March 15 will mark one year since Metro Manila and its 12 million inhabitants were placed under community quarantine in an effort to prevent the coronavirus from spreading. Little did we know then that the country would hold the record for enduring the longest lockdown in the entire world.
Almost a year after the quarantine was imposed, Covid-19 vaccines have arrived in the country and vaccinations have started, with medical workers and other frontliners getting first priority. Elsewhere, Israel’s medical inoculation drive — considered the fastest of its kind in the world — already reached 50 percent of its nine-million population and is touted to help alter the trajectory of the pandemic.
It will take some time before all Filipinos gets vaccinated. Challenges in storage and distribution will most certainly come up. Add to this is the fact the government and private sector will work hand in hand to reopen the economy. This requires balance because although we need to prevent the economy from declining further, we also need to remain vigilant as the number of coronavirus cases is surging again.

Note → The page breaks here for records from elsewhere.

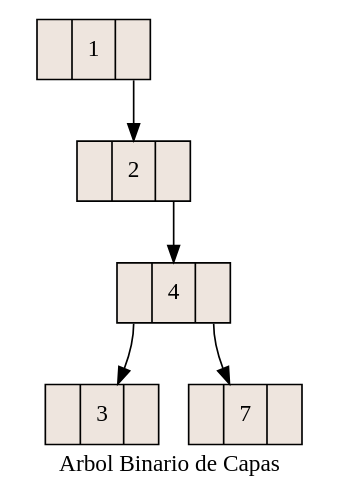
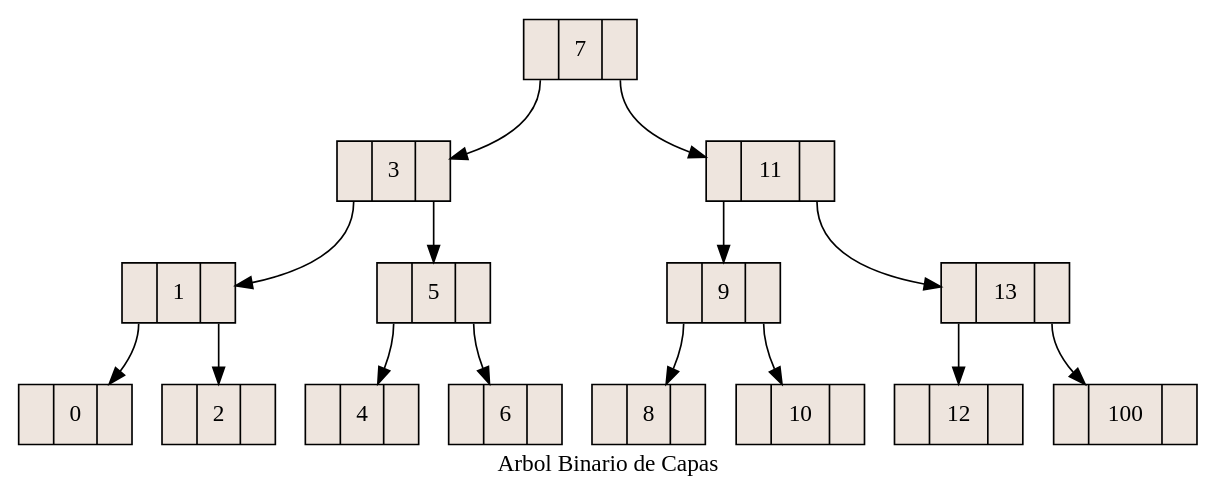
Before and after one commit to EdsonArmando/Proyecto1EDD: the diagram in Proyecto1EDD/Arbol.dot, drawn with Graphviz. The commit also changed 56 other files, not shown here.

```diff
--- a/Proyecto1EDD/Arbol.dot
+++ b/Proyecto1EDD/Arbol.dot
@@ -1,15 +1,35 @@
 digraph grafica{
 rankdir=TB;
  label="Arbol Binario de Capas"; 
  node [shape = record, style=filled, fillcolor=seashell2];
+nodo7 [ label = "<C0>|7|<C1>"];
+nodo3 [ label = "<C0>|3|<C1>"];
 nodo1 [ label = "<C0>|1|<C1>"];
+nodo0 [ label = "<C0>|0|<C1>"];
 nodo2 [ label = "<C0>|2|<C1>"];
+nodo5 [ label = "<C0>|5|<C1>"];
 nodo4 [ label = "<C0>|4|<C1>"];
-nodo3 [ label = "<C0>|3|<C1>"];
-nodo7 [ label = "<C0>|7|<C1>"];
+nodo6 [ label = "<C0>|6|<C1>"];
+nodo11 [ label = "<C0>|11|<C1>"];
+nodo9 [ label = "<C0>|9|<C1>"];
+nodo8 [ label = "<C0>|8|<C1>"];
+nodo10 [ label = "<C0>|10|<C1>"];
+nodo13 [ label = "<C0>|13|<C1>"];
+nodo12 [ label = "<C0>|12|<C1>"];
+nodo100 [ label = "<C0>|100|<C1>"];
+nodo7:C0->nodo3
+nodo7:C1->nodo11
+nodo3:C0->nodo1
+nodo3:C1->nodo5
+nodo1:C0->nodo0
 nodo1:C1->nodo2
-nodo2:C1->nodo4
-nodo4:C0->nodo3
-nodo4:C1->nodo7
+nodo5:C0->nodo4
+nodo5:C1->nodo6
+nodo11:C0->nodo9
+nodo11:C1->nodo13
+nodo9:C0->nodo8
+nodo9:C1->nodo10
+nodo13:C0->nodo12
+nodo13:C1->nodo100
 
 }
```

There are many ways we can do our part, not only as part of business organizations, but also as individuals. Our behavior is not exactly pandemic-friendly, as we are truly sociable, and with the quarantine still in place, socializing is tricky. Some establishments may be reopening for business, but this should not give us a reason to become complacent. In fact, we should remain on our toes all the more. I know it is challenging for many of us to remain under quarantine, and it really has become exhausting, but it is essential to know and understand that working together would help us get through this until every Filipino is inoculated. This may last for a few more years, depending on the government’s vaccine procurement process.

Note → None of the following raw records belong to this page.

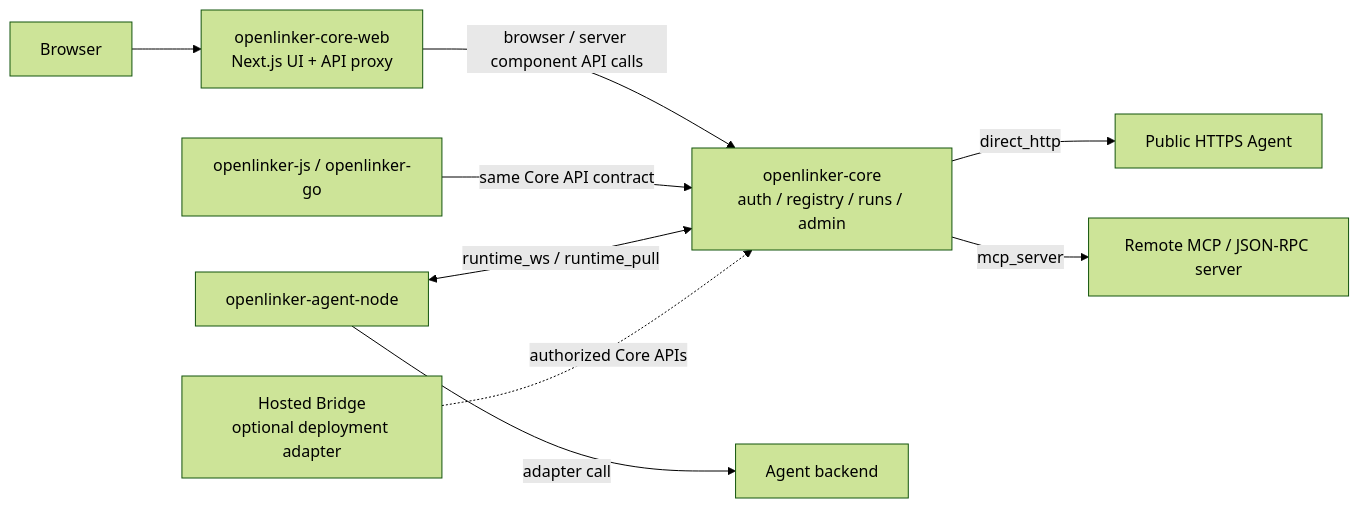
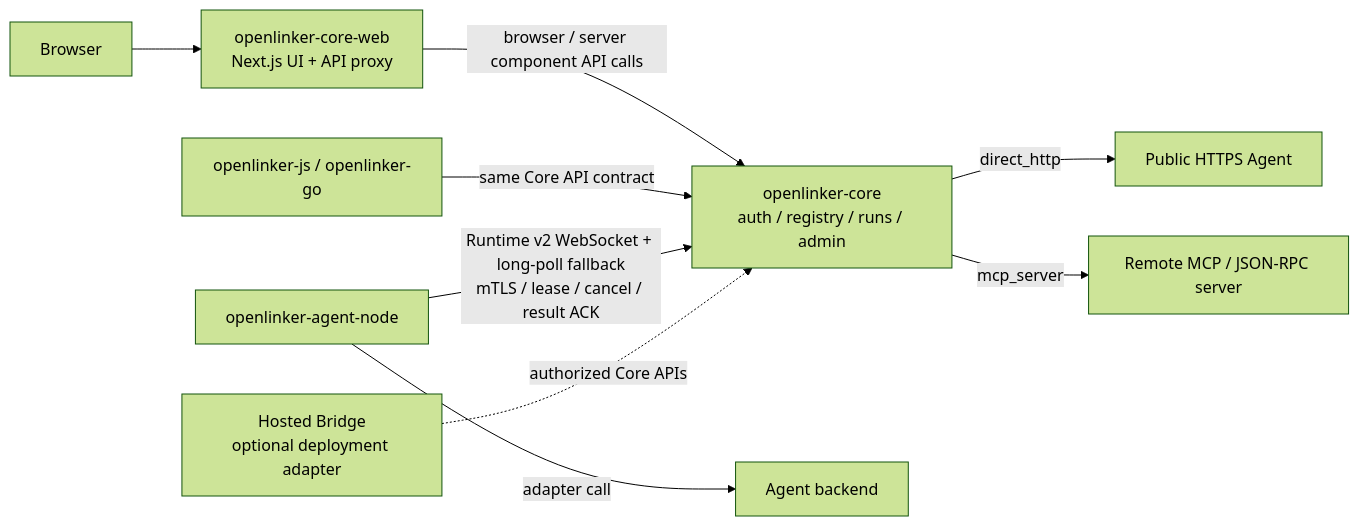
One commit to OpenLinker-ai/openlinker-core-web changed the diagram in README.md. Above: the diagram before and after it, drawn with Mermaid (forest theme). The commit also changed 30 other files, not shown here.

````diff
--- a/README.md
+++ b/README.md
@@ -65,14 +65,14 @@
 ```mermaid
 flowchart LR
   Browser["Browser"] --> CoreWeb["openlinker-core-web<br/>Next.js UI + API proxy"]
   CoreWeb -->|"browser / server component API calls"| Core["openlinker-core<br/>auth / registry / runs / admin"]
 
   SDKs["openlinker-js / openlinker-go"] -->|"same Core API contract"| Core
-  AgentNode["openlinker-agent-node"] <-->|"runtime_ws / runtime_pull"| Core
+  AgentNode["openlinker-agent-node"] -->|"Runtime v2 WebSocket + long-poll fallback<br/>mTLS / lease / cancel / result ACK"| Core
 
   Core -->|"direct_http"| HTTPAgent["Public HTTPS Agent"]
   Core -->|"mcp_server"| MCPAgent["Remote MCP / JSON-RPC server"]
   AgentNode -->|"adapter call"| Backend["Agent backend"]
 
   HostedBridge["Hosted Bridge<br/>optional deployment adapter"] -.->|"authorized Core APIs"| Core
 ```
````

As the first anniversary of the quarantine’s imposition approaches, here are ways we can continue to do our part:
– Stick to your virtual/digital behavior. Purchasing items, ordering food and organizing meetings, among many others — these can still be done and sustained online.
– Prioritize, and prioritize well. If you really have to go out, observe all the necessary safety protocols and keep your distance. Avoid congregating in large crowds. Remember, with new coronavirus variants already in the country, it is now easier to get infected.
– Get tested regularly. Companies have this done regularly to their employees, especially if their job requires face-to-face engagements.
– Support local businesses. Arguably, the best way we can help our nation while dealing with the pandemic is to support local businesses in all ways as much as possible. Think about it.
– Eat well. At the end of the day, eating well and taking care of ourselves would be our first line of defense against the coronavirus,
Happy quarantine anniversary to my fellow Filipinos in Metro Manila. Let us see how the second year will pan out. God bless us all.
Kay Calpo Lugtu is the chief operating officer of Hungry Workhorse, a digital and culture transformation firm. Her advocacies include nation-building, sustainability education and financial literacy. She can be reached at firstname.lastname@example.org.